Gerontologist Robert Butler Dead At 83
News outlets remember Pulitzer-prize winning gerontologist Dr. Robert N. Butler, who died Sunday at the age of 83.
Butler was "a psychiatrist whose painful youthful realization that death is inevitable prompted him to challenge and ultimately reform the treatment of the elderly through research, public policy and a Pulitzer Prize-winning book," The New York Times reports. He "worked until three days before" dying of acute leukemia. "Dr. Butler's influence was apparent in the widely used word he coined to describe discrimination against the elderly: 'ageism.' He defended as healthy the way many old people slip into old memories - even giving it a name, 'life review.' Dr. Butler was the founding director of the National Institute on Aging at the National Institutes of Health and advocated for the aging before Congress and the United Nations. He helped start and led the American Association for Geriatric Psychiatry, the Alzheimer's Disease Association and the International Longevity Center. President Bill Clinton named him chairman of the 1995 White House Conference on Aging" (Martin, 7/6).

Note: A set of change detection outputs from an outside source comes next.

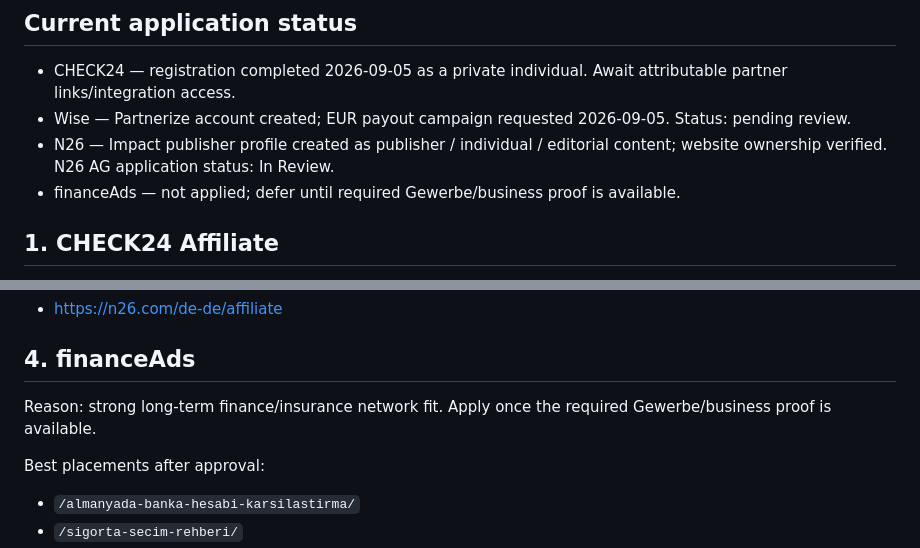
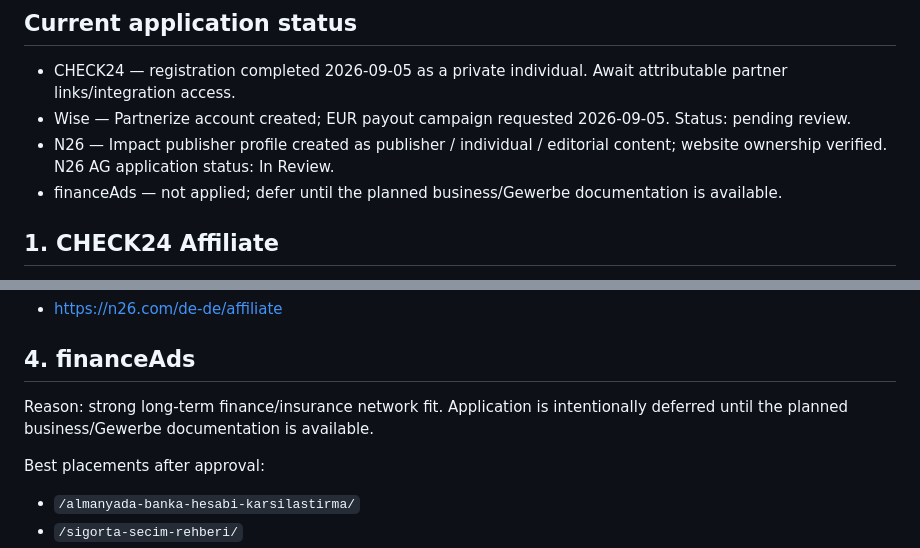
Before and after one commit to tariksem/almanyapusulasi, a Markdown page: AFFILIATE-APPLICATIONS.md, 2 parts joined by grey strips. Drawn GitHub-style.

Commit message:
docs: finalize affiliate application pipeline

```diff
--- a/AFFILIATE-APPLICATIONS.md
+++ b/AFFILIATE-APPLICATIONS.md
@@ -9,7 +9,7 @@ This file contains the current application status, site descriptions and placeme
 - CHECK24 — registration completed 2026-09-05 as a private individual. Await attributable partner links/integration access.
 - Wise — Partnerize account created; EUR payout campaign requested 2026-09-05. Status: pending review.
 - N26 — Impact publisher profile created as publisher / individual / editorial content; website ownership verified. N26 AG application status: In Review.
-- financeAds — not applied; defer until required Gewerbe/business proof is available.
+- financeAds — not applied; defer until the planned business/Gewerbe documentation is available.
 
 ## 1. CHECK24 Affiliate
 
@@ -113,7 +113,7 @@ Official programme page:
 
 ## 4. financeAds
 
-Reason: strong long-term finance/insurance network fit. Apply once the required Gewerbe/business proof is available.
+Reason: strong long-term finance/insurance network fit. Application is intentionally deferred until the planned business/Gewerbe documentation is available.
 
 Best placements after approval:
 - `/almanyada-banka-hesabi-karsilastirma/`
```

Los Angeles Times: "The United States has undergone a transformation that he explained in his recent book on the phenomenon, 'The Longevity Revolution.' In the last century, the average American gained 30 additional years of life, an increase greater than that achieved during the previous 5,000 years of human history. Expected life span grew from 47 years in 1900 to more than 77 today, but medicine has not kept pace with that growth, he argued. Butler chose medicine as a career because he was profoundly affected by the death of his grandfather, who had helped raise him, and he planned to be a hematologist. But he was shocked by what he viewed as the callous disregard for the elderly among his medical school professors" (Maugh, 7/7).
The Washington Post: "'Bob was certainly the person, more than any other single individual, who helped create the modern notion that aging is a time of choice, of opportunity, of growth,' said Dan Perry, who leads the Washington-based Alliance for Aging Research. 'He was really the father of modern gerontology.' He was perhaps best known by the general public as the co-author -- with his wife, social worker Myrna I. Lewis -- of the manual 'Sex After 60,' first published in 1976. The book, republished since as 'Love and Sex After 60,' offered advice for dealing with everything from the complicated emotions of remarriage to the mechanics of aging bodies." An earlier book, "Why Survive? Being Old in America," which was based on his observations of "how difficult it was for the elderly to find adequate health care and live with dignity," won the Pulitzer for general nonfiction in 1976 (Brown, 7/7).
Time: "As he grew older, he became his own, and most eloquent, argument against ageism, visible proof that the elderly can be as productive, engaged, open to ideas and, yes, fun, as younger folk. 'Strictly speaking, longevity is measured in numbers: it is the arithmetical accumulation of days, weeks, months and years that produces our chronological life,' he wrote in his latest book, The Longevity Prescription, published only last month. 'Yet aging - or, more accurately, its converse, staying young - is in no small measure a state of mind that defies measurement.' Butler attributed his own apparent healthy aging at least in part to his optimistic outlook" (Mayer, 7/7).
CNN blog The Chart: Butler "warned that stigma against the elderly can take a toll on their lives. 'Treating old people negatively, which is not an uncommon thing, also shortens life, by virtue of providing more stress,' he said" (Landau, 7/7).
In a blog posting on The New York Times, a Columbia University fellow who interviewed Butler just two weeks ago, remembers a poignant conversation. "At the end of our talk, Dr. Butler surprised me by asking how long I want to live. 'As long as I enjoy life,' I said. I immediately regretted my vague answer. Perhaps he knew he didn't have long to live. I can't help but to be touched now that he asked the question. 'I think you've said it right,' he assured me. 'You want to live as long as you enjoy life. That's the real truth'" (Tapper, 7/7).This is part of the KHN Morning Briefing, a summary of health policy coverage from major news organizations. Sign up for an email subscription.